“Sports brings people together. It unites us, not divides us,” Sportsnet president Bart Yabsley said in a statement released Monday. “Following further discussions with Don Cherry after Saturday night’s broadcast, it has been decided it is the right thing for him to immediately step down. During the broadcast, he made divisive remarks that do not represent our values or what we stand for.”
Cherry appeared on various Canadian media outlets to defend himself on Monday and Tuesday, often suggesting that his comments were aimed at everyone, not just immigrants.
“If you listen to it closely, I said everybody should be, and everyone should wear a poppy in honor of our soldiers,” Cherry said on Sirius XM Radio Canada on Tuesday. “If that offends people, that’s too bad.”
An Iconic Figure in Canada, Hockey World
Cherry has been one of the most influential figures in Canadian and hockey broadcasting, becoming a well-known figure in the United States as well. He coached in the NHL from 1974 through 1980, with his first five seasons coming with the Boston Bruins, a team he led to the Stanley Cup Finals twice – losing both times.

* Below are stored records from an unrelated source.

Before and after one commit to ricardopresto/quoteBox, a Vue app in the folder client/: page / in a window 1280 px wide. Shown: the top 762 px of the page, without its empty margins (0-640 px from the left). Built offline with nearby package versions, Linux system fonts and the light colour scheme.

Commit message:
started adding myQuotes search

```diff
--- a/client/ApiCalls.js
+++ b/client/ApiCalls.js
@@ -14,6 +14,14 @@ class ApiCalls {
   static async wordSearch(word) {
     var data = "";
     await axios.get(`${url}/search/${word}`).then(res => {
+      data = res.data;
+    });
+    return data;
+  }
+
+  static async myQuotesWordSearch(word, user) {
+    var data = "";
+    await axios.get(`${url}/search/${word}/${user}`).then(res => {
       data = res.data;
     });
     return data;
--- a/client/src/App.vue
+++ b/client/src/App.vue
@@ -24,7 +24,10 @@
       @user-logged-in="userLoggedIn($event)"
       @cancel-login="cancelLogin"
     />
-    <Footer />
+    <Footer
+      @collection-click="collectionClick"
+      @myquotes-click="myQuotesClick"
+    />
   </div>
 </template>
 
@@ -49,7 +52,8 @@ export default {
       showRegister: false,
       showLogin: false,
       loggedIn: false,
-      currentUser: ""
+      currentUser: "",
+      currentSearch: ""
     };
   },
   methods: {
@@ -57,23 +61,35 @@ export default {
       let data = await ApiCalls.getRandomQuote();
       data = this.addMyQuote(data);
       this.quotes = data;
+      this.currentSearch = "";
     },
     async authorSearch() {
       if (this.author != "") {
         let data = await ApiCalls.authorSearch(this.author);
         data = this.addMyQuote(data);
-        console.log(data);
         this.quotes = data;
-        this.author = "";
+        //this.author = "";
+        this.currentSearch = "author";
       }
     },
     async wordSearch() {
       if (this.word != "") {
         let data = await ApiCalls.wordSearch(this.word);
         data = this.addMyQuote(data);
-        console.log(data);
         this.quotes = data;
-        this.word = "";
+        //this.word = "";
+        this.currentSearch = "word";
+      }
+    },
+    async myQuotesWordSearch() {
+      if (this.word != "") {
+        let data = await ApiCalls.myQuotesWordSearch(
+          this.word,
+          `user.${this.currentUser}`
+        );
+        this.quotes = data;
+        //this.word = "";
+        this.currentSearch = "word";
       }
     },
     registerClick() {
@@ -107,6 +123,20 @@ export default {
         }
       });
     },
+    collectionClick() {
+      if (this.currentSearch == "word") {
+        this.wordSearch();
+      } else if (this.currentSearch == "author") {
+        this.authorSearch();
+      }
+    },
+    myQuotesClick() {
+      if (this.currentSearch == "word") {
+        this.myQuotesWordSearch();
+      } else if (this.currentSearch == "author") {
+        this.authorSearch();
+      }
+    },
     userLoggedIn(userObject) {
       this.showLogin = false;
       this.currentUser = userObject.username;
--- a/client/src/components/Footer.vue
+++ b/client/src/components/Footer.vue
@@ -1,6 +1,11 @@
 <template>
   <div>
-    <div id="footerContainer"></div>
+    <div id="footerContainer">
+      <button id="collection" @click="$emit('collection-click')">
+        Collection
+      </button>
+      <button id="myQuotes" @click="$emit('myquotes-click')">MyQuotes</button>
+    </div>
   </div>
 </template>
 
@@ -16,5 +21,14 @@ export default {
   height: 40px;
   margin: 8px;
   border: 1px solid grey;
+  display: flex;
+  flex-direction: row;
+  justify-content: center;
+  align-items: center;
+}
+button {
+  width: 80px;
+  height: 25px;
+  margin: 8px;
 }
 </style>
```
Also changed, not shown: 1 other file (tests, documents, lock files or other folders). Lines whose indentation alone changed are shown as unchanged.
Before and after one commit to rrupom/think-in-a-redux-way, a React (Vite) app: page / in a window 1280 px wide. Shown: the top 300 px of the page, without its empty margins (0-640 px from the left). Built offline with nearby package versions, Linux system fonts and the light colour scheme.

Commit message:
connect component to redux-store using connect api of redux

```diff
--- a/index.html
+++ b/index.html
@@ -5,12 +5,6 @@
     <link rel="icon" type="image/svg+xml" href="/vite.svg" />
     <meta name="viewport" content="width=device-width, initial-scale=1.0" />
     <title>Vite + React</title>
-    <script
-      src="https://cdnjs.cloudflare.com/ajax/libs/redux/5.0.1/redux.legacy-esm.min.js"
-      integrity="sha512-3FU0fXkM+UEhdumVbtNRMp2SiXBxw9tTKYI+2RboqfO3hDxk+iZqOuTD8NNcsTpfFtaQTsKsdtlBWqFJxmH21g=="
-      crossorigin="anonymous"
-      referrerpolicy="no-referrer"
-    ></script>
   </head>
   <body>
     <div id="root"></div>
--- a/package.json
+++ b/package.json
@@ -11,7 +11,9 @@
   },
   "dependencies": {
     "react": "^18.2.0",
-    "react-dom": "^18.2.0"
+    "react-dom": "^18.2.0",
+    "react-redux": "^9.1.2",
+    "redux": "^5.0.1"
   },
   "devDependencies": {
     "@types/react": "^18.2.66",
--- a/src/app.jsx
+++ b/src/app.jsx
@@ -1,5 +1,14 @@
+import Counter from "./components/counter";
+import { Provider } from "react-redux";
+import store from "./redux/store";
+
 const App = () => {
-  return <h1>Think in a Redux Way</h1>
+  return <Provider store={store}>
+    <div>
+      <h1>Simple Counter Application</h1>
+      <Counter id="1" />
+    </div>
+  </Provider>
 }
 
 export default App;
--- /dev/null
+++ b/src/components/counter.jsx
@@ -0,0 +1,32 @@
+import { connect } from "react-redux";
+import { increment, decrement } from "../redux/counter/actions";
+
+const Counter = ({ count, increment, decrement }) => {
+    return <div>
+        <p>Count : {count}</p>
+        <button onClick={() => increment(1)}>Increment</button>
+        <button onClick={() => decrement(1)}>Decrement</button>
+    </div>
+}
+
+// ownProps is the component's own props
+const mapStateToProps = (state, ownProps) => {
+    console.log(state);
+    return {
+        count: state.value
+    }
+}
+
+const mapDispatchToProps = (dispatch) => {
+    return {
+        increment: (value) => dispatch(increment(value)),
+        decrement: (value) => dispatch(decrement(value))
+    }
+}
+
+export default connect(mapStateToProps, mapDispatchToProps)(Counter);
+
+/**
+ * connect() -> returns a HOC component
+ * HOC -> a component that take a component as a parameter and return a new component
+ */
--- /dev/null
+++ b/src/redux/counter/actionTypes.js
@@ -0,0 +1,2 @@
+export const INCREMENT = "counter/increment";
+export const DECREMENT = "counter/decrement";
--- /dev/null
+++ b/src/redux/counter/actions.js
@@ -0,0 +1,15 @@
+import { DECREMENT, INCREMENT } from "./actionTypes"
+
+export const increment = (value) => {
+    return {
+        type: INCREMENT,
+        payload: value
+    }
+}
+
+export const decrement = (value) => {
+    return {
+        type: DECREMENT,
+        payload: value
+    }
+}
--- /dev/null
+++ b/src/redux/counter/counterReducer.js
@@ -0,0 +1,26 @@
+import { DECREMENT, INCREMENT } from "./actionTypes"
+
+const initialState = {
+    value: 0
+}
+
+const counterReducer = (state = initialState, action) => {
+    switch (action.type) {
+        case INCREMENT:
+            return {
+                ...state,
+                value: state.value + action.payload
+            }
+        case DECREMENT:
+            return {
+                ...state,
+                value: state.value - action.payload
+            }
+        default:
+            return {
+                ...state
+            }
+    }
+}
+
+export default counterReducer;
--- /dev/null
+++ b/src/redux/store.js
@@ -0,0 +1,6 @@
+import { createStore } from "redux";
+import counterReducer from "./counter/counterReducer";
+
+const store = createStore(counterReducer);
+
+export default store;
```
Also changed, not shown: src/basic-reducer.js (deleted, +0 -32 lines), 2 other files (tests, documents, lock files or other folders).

After failing to get the Colorado Rockies into the playoffs in 1980, Cherry was hired as an analyst for the CBC’s playoff coverage. He was then brought on as a color commentator for the 1981 season, but his outlandish style made him unsuited for that role. Instead, the “Coach’s Corner” segment was created especially for him during the first intermission. The segment remained a mainstay of Canadian hockey coverage until his firing this week.
“Don is synonymous with hockey, and has played an integral role in growing the game over the past 40 years,” Yabsley said in his statement. “We would like to thank Don for his contributions to hockey and sports broadcasting in Canada.”